◆ ABOUT THIS TASK:
Every record must be retyped as it stands.

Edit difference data
* * * * *

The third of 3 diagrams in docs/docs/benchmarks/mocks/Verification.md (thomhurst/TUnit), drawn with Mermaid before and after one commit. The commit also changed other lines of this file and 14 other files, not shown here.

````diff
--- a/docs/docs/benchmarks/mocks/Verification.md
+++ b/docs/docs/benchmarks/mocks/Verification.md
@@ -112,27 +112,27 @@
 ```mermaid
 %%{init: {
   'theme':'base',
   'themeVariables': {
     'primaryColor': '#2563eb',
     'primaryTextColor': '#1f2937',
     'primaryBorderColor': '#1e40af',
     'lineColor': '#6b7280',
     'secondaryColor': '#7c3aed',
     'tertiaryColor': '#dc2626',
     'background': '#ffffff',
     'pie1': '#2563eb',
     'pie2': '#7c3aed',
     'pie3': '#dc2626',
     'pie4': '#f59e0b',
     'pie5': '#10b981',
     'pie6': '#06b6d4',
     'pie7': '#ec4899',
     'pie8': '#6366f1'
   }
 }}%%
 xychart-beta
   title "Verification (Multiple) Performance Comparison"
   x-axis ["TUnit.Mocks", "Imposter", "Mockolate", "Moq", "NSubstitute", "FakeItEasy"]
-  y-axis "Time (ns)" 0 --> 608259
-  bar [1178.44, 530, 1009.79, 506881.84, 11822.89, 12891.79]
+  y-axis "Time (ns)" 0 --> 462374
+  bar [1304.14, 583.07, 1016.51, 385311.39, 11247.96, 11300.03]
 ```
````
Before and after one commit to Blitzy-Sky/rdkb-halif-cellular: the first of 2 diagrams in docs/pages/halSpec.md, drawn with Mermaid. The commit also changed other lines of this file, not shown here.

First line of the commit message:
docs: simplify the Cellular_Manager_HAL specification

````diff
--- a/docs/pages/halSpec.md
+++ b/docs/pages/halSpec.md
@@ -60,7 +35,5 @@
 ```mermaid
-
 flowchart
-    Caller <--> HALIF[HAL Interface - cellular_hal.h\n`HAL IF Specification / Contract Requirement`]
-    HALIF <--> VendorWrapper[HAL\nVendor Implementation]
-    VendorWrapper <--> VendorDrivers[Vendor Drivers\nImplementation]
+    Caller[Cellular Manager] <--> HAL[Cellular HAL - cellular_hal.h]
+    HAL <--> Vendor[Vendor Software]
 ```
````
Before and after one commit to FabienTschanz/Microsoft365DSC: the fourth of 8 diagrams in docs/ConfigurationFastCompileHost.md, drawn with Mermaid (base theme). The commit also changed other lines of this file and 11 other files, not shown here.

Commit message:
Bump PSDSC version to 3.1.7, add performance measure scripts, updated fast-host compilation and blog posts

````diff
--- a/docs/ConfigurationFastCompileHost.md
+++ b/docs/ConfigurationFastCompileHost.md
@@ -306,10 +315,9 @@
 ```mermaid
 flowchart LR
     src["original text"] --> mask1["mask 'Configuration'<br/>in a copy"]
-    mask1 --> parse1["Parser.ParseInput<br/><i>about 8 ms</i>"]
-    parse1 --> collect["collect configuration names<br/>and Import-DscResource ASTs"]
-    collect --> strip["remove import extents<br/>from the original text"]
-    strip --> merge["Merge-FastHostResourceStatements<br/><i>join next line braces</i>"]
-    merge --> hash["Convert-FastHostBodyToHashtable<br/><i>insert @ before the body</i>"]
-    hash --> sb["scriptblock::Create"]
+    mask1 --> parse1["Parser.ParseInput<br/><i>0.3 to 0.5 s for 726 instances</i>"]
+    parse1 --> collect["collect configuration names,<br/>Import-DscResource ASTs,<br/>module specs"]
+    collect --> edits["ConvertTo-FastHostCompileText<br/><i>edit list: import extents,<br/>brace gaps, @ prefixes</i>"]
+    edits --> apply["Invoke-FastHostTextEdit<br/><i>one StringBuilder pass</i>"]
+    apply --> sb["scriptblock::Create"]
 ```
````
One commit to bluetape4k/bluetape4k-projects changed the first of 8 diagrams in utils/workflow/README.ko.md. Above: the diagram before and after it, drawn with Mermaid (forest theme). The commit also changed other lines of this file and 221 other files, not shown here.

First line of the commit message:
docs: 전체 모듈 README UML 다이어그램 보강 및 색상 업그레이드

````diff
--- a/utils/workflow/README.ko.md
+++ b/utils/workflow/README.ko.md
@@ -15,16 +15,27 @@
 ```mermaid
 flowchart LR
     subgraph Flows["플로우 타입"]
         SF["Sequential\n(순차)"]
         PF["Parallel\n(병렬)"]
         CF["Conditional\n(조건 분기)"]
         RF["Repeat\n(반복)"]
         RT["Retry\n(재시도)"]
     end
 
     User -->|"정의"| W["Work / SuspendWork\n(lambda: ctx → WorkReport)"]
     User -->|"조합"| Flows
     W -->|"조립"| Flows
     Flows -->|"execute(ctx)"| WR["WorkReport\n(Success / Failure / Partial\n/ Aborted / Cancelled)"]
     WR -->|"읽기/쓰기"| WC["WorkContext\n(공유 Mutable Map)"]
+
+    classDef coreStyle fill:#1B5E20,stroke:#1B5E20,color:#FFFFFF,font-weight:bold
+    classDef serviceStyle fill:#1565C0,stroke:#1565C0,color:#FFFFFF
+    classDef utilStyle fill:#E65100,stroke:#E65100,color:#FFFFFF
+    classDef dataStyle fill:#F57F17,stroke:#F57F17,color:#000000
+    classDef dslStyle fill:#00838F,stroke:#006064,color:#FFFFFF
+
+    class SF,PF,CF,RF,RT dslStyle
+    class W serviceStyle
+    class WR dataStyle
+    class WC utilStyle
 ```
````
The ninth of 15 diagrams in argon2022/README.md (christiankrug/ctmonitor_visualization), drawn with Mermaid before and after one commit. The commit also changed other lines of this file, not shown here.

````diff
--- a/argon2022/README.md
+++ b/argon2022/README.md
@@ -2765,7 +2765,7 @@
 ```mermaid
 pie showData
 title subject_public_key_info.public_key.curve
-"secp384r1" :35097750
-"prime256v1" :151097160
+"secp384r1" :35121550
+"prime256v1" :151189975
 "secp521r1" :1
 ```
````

* * * * *

◆ OUTPUT OF THE EXERCISE:
The third of 3 diagrams in docs/docs/benchmarks/mocks/Verification.md (thomhurst/TUnit), drawn with Mermaid before and after one commit. The commit also changed other lines of this file and 14 other files, not shown here.

````diff
--- a/docs/docs/benchmarks/mocks/Verification.md
+++ b/docs/docs/benchmarks/mocks/Verification.md
@@ -112,27 +112,27 @@
 ```mermaid
 %%{init: {
   'theme':'base',
   'themeVariables': {
     'primaryColor': '#2563eb',
     'primaryTextColor': '#1f2937',
     'primaryBorderColor': '#1e40af',
     'lineColor': '#6b7280',
     'secondaryColor': '#7c3aed',
     'tertiaryColor': '#dc2626',
     'background': '#ffffff',
     'pie1': '#2563eb',
     'pie2': '#7c3aed',
     'pie3': '#dc2626',
     'pie4': '#f59e0b',
     'pie5': '#10b981',
     'pie6': '#06b6d4',
     'pie7': '#ec4899',
     'pie8': '#6366f1'
   }
 }}%%
 xychart-beta
   title "Verification (Multiple) Performance Comparison"
   x-axis ["TUnit.Mocks", "Imposter", "Mockolate", "Moq", "NSubstitute", "FakeItEasy"]
-  y-axis "Time (ns)" 0 --> 608259
-  bar [1178.44, 530, 1009.79, 506881.84, 11822.89, 12891.79]
+  y-axis "Time (ns)" 0 --> 462374
+  bar [1304.14, 583.07, 1016.51, 385311.39, 11247.96, 11300.03]
 ```
````
Before and after one commit to Blitzy-Sky/rdkb-halif-cellular: the first of 2 diagrams in docs/pages/halSpec.md, drawn with Mermaid. The commit also changed other lines of this file, not shown here.

First line of the commit message:
docs: simplify the Cellular_Manager_HAL specification

````diff
--- a/docs/pages/halSpec.md
+++ b/docs/pages/halSpec.md
@@ -60,7 +35,5 @@
 ```mermaid
-
 flowchart
-    Caller <--> HALIF[HAL Interface - cellular_hal.h\n`HAL IF Specification / Contract Requirement`]
-    HALIF <--> VendorWrapper[HAL\nVendor Implementation]
-    VendorWrapper <--> VendorDrivers[Vendor Drivers\nImplementation]
+    Caller[Cellular Manager] <--> HAL[Cellular HAL - cellular_hal.h]
+    HAL <--> Vendor[Vendor Software]
 ```
````
Before and after one commit to FabienTschanz/Microsoft365DSC: the fourth of 8 diagrams in docs/ConfigurationFastCompileHost.md, drawn with Mermaid (base theme). The commit also changed other lines of this file and 11 other files, not shown here.

Commit message:
Bump PSDSC version to 3.1.7, add performance measure scripts, updated fast-host compilation and blog posts

````diff
--- a/docs/ConfigurationFastCompileHost.md
+++ b/docs/ConfigurationFastCompileHost.md
@@ -306,10 +315,9 @@
 ```mermaid
 flowchart LR
     src["original text"] --> mask1["mask 'Configuration'<br/>in a copy"]
-    mask1 --> parse1["Parser.ParseInput<br/><i>about 8 ms</i>"]
-    parse1 --> collect["collect configuration names<br/>and Import-DscResource ASTs"]
-    collect --> strip["remove import extents<br/>from the original text"]
-    strip --> merge["Merge-FastHostResourceStatements<br/><i>join next line braces</i>"]
-    merge --> hash["Convert-FastHostBodyToHashtable<br/><i>insert @ before the body</i>"]
-    hash --> sb["scriptblock::Create"]
+    mask1 --> parse1["Parser.ParseInput<br/><i>0.3 to 0.5 s for 726 instances</i>"]
+    parse1 --> collect["collect configuration names,<br/>Import-DscResource ASTs,<br/>module specs"]
+    collect --> edits["ConvertTo-FastHostCompileText<br/><i>edit list: import extents,<br/>brace gaps, @ prefixes</i>"]
+    edits --> apply["Invoke-FastHostTextEdit<br/><i>one StringBuilder pass</i>"]
+    apply --> sb["scriptblock::Create"]
 ```
````
One commit to bluetape4k/bluetape4k-projects changed the first of 8 diagrams in utils/workflow/README.ko.md. Above: the diagram before and after it, drawn with Mermaid (forest theme). The commit also changed other lines of this file and 221 other files, not shown here.

First line of the commit message:
docs: 전체 모듈 README UML 다이어그램 보강 및 색상 업그레이드

````diff
--- a/utils/workflow/README.ko.md
+++ b/utils/workflow/README.ko.md
@@ -15,16 +15,27 @@
 ```mermaid
 flowchart LR
     subgraph Flows["플로우 타입"]
         SF["Sequential\n(순차)"]
         PF["Parallel\n(병렬)"]
         CF["Conditional\n(조건 분기)"]
         RF["Repeat\n(반복)"]
         RT["Retry\n(재시도)"]
     end
 
     User -->|"정의"| W["Work / SuspendWork\n(lambda: ctx → WorkReport)"]
     User -->|"조합"| Flows
     W -->|"조립"| Flows
     Flows -->|"execute(ctx)"| WR["WorkReport\n(Success / Failure / Partial\n/ Aborted / Cancelled)"]
     WR -->|"읽기/쓰기"| WC["WorkContext\n(공유 Mutable Map)"]
+
+    classDef coreStyle fill:#1B5E20,stroke:#1B5E20,color:#FFFFFF,font-weight:bold
+    classDef serviceStyle fill:#1565C0,stroke:#1565C0,color:#FFFFFF
+    classDef utilStyle fill:#E65100,stroke:#E65100,color:#FFFFFF
+    classDef dataStyle fill:#F57F17,stroke:#F57F17,color:#000000
+    classDef dslStyle fill:#00838F,stroke:#006064,color:#FFFFFF
+
+    class SF,PF,CF,RF,RT dslStyle
+    class W serviceStyle
+    class WR dataStyle
+    class WC utilStyle
 ```
````
The ninth of 15 diagrams in argon2022/README.md (christiankrug/ctmonitor_visualization), drawn with Mermaid before and after one commit. The commit also changed other lines of this file, not shown here.

````diff
--- a/argon2022/README.md
+++ b/argon2022/README.md
@@ -2765,7 +2765,7 @@
 ```mermaid
 pie showData
 title subject_public_key_info.public_key.curve
-"secp384r1" :35097750
-"prime256v1" :151097160
+"secp384r1" :35121550
+"prime256v1" :151189975
 "secp521r1" :1
 ```
````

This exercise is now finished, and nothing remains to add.